Look through the entries below for the string "This", and copy each line where it is found.

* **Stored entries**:
>>>>
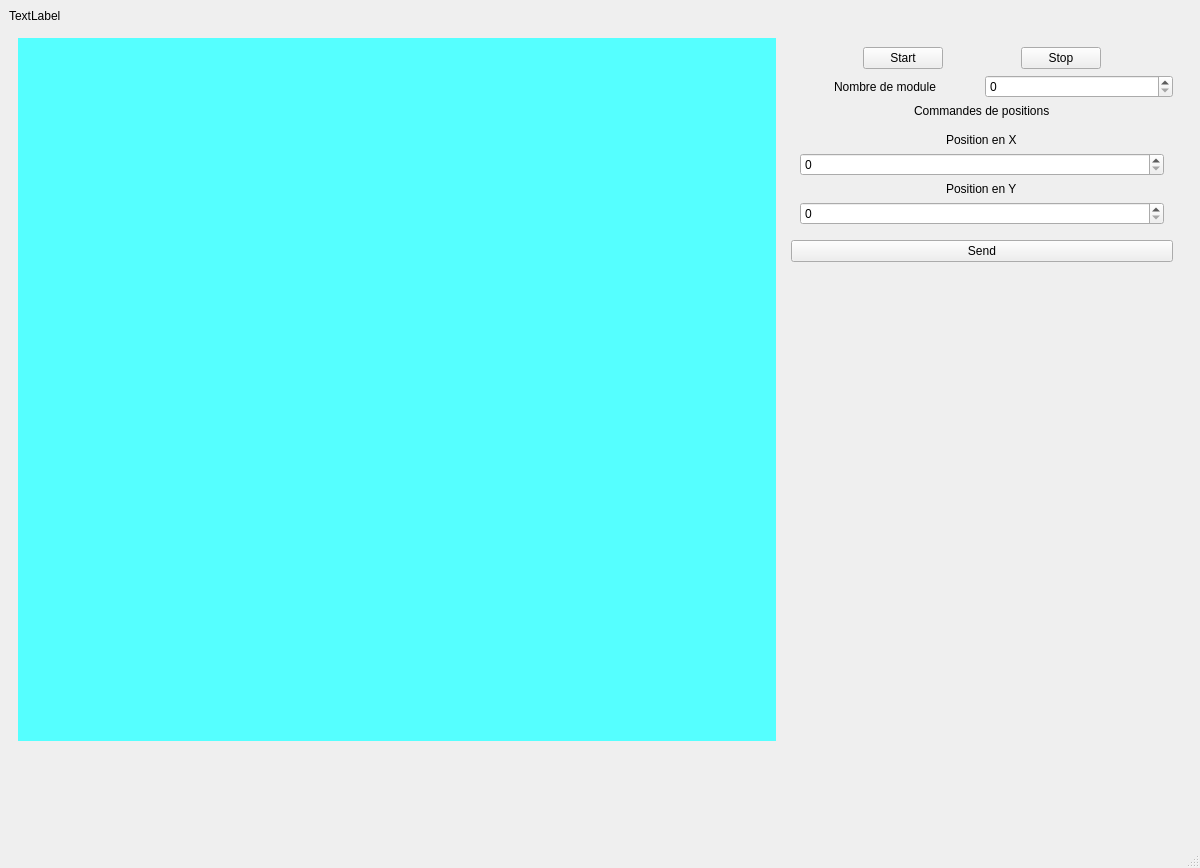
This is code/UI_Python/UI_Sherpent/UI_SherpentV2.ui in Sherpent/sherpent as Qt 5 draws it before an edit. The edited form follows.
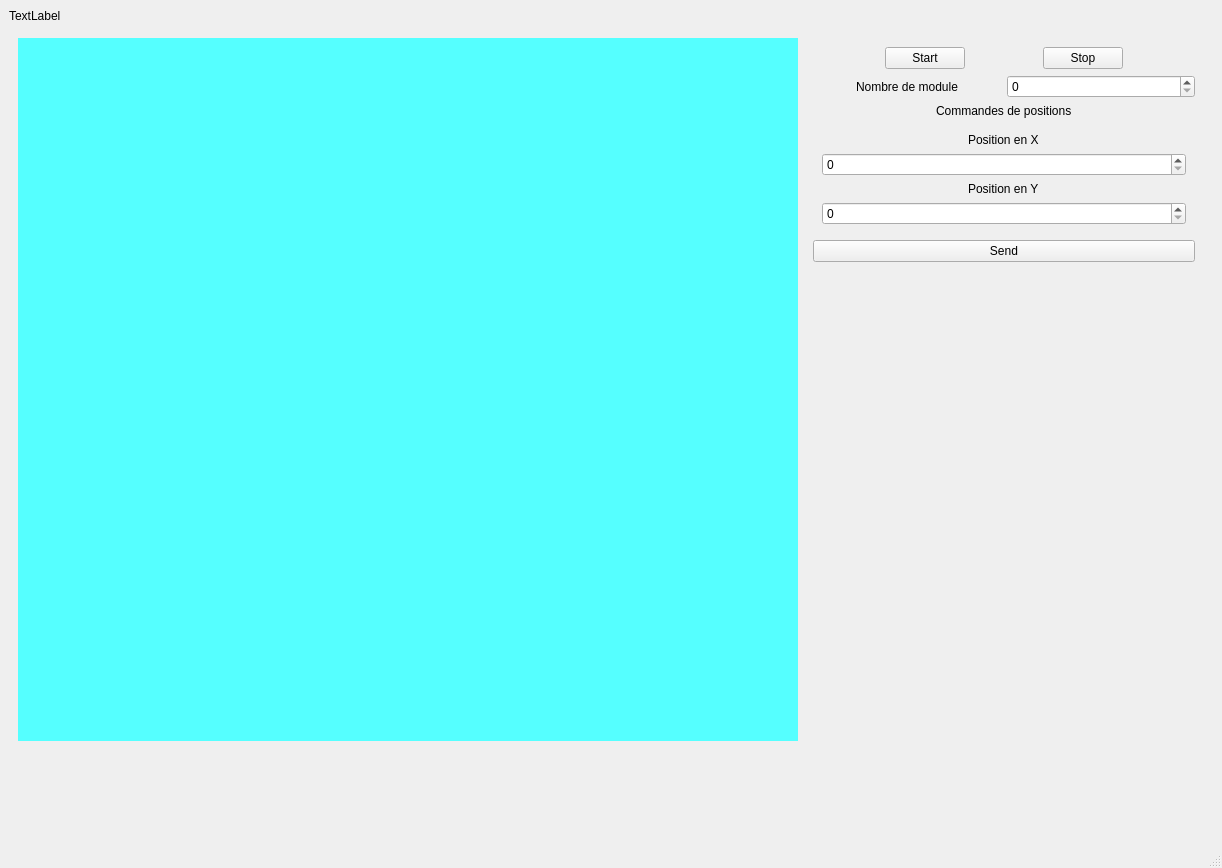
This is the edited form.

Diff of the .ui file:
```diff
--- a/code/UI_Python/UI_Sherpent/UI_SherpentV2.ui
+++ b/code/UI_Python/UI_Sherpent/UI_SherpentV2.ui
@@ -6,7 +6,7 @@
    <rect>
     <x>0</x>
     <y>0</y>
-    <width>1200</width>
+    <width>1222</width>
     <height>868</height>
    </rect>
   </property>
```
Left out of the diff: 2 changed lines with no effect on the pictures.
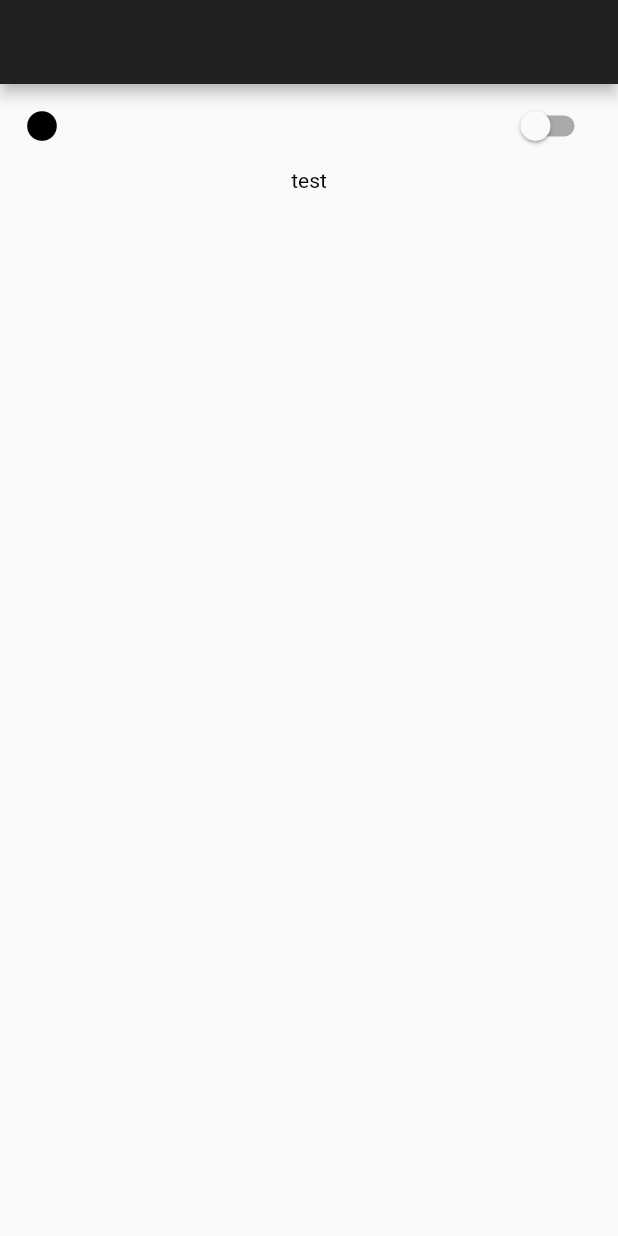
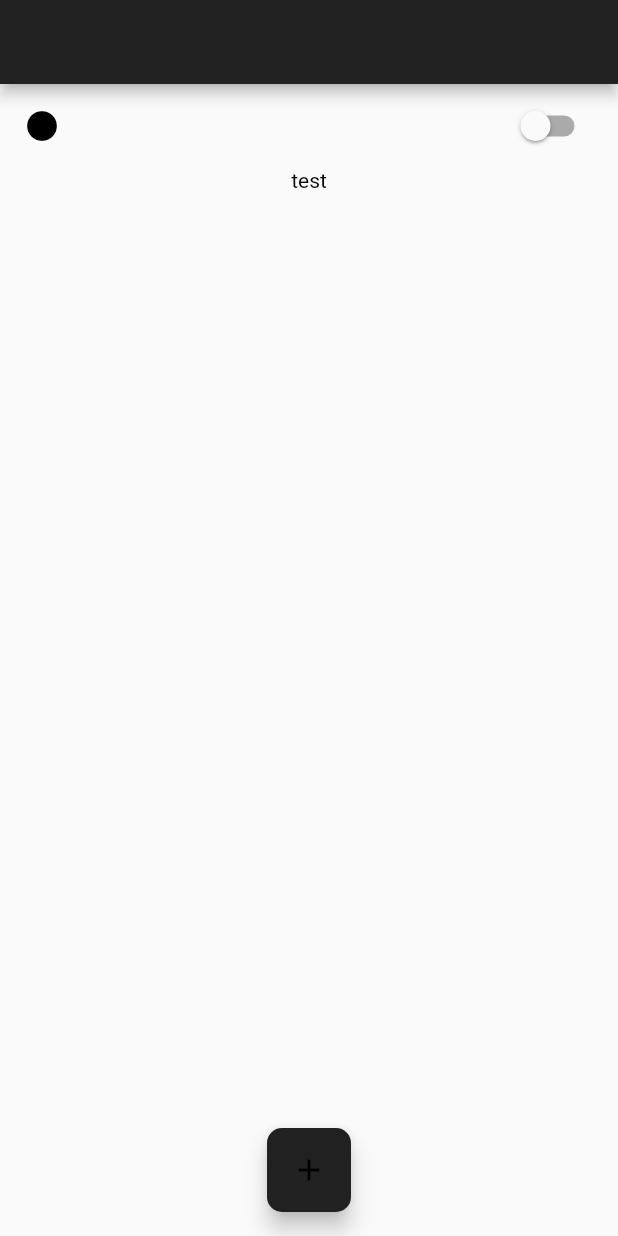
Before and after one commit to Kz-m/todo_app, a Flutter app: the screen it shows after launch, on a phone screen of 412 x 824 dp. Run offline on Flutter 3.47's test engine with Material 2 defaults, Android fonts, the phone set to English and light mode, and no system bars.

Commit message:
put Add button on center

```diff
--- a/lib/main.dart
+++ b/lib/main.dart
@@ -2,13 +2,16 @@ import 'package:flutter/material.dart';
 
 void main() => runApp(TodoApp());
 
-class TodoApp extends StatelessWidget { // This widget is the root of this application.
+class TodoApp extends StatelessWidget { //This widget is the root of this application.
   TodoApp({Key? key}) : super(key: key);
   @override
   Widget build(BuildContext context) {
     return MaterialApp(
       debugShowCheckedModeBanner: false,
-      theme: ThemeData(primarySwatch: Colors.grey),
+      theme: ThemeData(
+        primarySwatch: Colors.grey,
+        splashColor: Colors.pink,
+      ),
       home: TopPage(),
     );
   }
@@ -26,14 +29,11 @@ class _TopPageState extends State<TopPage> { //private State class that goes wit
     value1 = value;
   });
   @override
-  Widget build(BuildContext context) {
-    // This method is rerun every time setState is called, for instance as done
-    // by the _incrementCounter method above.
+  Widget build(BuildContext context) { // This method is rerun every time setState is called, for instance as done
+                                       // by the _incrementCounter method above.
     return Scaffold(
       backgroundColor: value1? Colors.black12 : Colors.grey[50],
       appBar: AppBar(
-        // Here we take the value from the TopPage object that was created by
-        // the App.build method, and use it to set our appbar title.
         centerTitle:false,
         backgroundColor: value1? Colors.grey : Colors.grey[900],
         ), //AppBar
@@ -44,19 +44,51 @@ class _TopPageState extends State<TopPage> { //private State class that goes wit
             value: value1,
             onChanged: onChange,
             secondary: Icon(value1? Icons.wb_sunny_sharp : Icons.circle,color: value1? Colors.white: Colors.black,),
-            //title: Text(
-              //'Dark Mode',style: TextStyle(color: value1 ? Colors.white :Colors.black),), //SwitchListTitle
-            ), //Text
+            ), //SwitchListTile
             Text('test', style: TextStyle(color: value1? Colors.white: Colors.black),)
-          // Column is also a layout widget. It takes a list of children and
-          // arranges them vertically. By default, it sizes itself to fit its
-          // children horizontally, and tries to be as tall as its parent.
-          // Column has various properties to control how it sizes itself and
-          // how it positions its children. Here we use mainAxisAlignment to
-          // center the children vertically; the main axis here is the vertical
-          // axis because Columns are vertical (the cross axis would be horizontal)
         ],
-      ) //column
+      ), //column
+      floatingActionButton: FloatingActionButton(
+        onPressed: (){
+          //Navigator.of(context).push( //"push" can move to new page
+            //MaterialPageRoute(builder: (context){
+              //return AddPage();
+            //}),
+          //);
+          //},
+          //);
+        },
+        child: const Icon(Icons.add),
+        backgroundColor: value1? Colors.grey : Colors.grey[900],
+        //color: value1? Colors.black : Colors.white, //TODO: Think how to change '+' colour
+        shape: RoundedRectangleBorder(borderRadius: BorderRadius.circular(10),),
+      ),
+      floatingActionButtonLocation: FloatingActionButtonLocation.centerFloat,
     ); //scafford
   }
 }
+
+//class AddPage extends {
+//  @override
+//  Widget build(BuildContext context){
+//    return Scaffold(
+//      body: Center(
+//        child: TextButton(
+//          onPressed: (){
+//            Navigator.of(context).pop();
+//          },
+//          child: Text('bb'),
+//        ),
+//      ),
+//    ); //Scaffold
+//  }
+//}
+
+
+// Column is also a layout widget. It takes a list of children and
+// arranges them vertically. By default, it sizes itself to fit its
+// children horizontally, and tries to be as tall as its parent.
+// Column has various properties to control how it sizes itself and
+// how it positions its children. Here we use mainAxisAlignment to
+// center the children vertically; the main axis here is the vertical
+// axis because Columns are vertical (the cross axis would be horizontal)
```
<<<<
* **EXERCISE ANSWER**:
This is code/UI_Python/UI_Sherpent/UI_SherpentV2.ui in Sherpent/sherpent as Qt 5 draws it before an edit. The edited form follows.
This is the edited form.
-class TodoApp extends StatelessWidget { // This widget is the root of this application.
+class TodoApp extends StatelessWidget { //This widget is the root of this application.
-    // This method is rerun every time setState is called, for instance as done
+  Widget build(BuildContext context) { // This method is rerun every time setState is called, for instance as done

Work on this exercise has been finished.